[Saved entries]
BEGIN
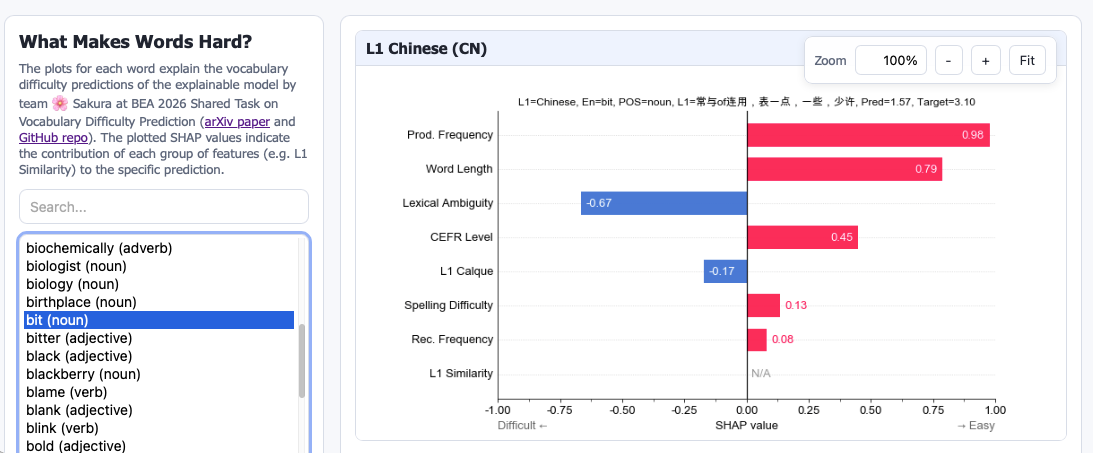
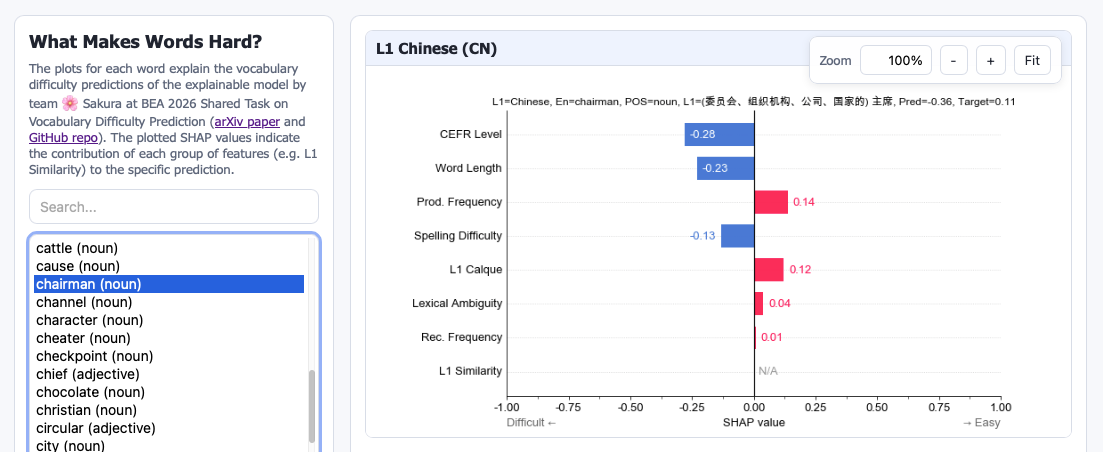
Update screenshot once more

diff --git a/README.md b/README.md
@@ -4,7 +4,7 @@ This repository contains **source code** of submissions of the Sakura team to th
 
 👀 [Explore SHAP-based explanations](https://ynklab.github.io/vocabulary-difficulty/) from our `explainable` system.
 
-<p align="center"><a href="https://ynklab.github.io/vocabulary-difficulty/"><img alt="Browse SHAP-based explanations of vocabulary difficulty predictions" src="./docs/screenshot.png" width="728" height="298" /></a></p>
+<p align="center"><a href="https://ynklab.github.io/vocabulary-difficulty/"><img alt="Browse SHAP-based explanations of vocabulary difficulty predictions" src="./docs/screenshot.png" width="735" height="301" /></a></p>
 
 📖 [Read our paper on arXiv](https://arxiv.org/abs/2605.14257).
END
### Aim of the task:
One exact copy of the data, no pictures: write it out line for line.

### Output below:
Update screenshot once more

diff --git a/README.md b/README.md
@@ -4,7 +4,7 @@ This repository contains **source code** of submissions of the Sakura team to th
 
 👀 [Explore SHAP-based explanations](https://ynklab.github.io/vocabulary-difficulty/) from our `explainable` system.
 
-<p align="center"><a href="https://ynklab.github.io/vocabulary-difficulty/"><img alt="Browse SHAP-based explanations of vocabulary difficulty predictions" src="./docs/screenshot.png" width="728" height="298" /></a></p>
+<p align="center"><a href="https://ynklab.github.io/vocabulary-difficulty/"><img alt="Browse SHAP-based explanations of vocabulary difficulty predictions" src="./docs/screenshot.png" width="735" height="301" /></a></p>
 
 📖 [Read our paper on arXiv](https://arxiv.org/abs/2605.14257).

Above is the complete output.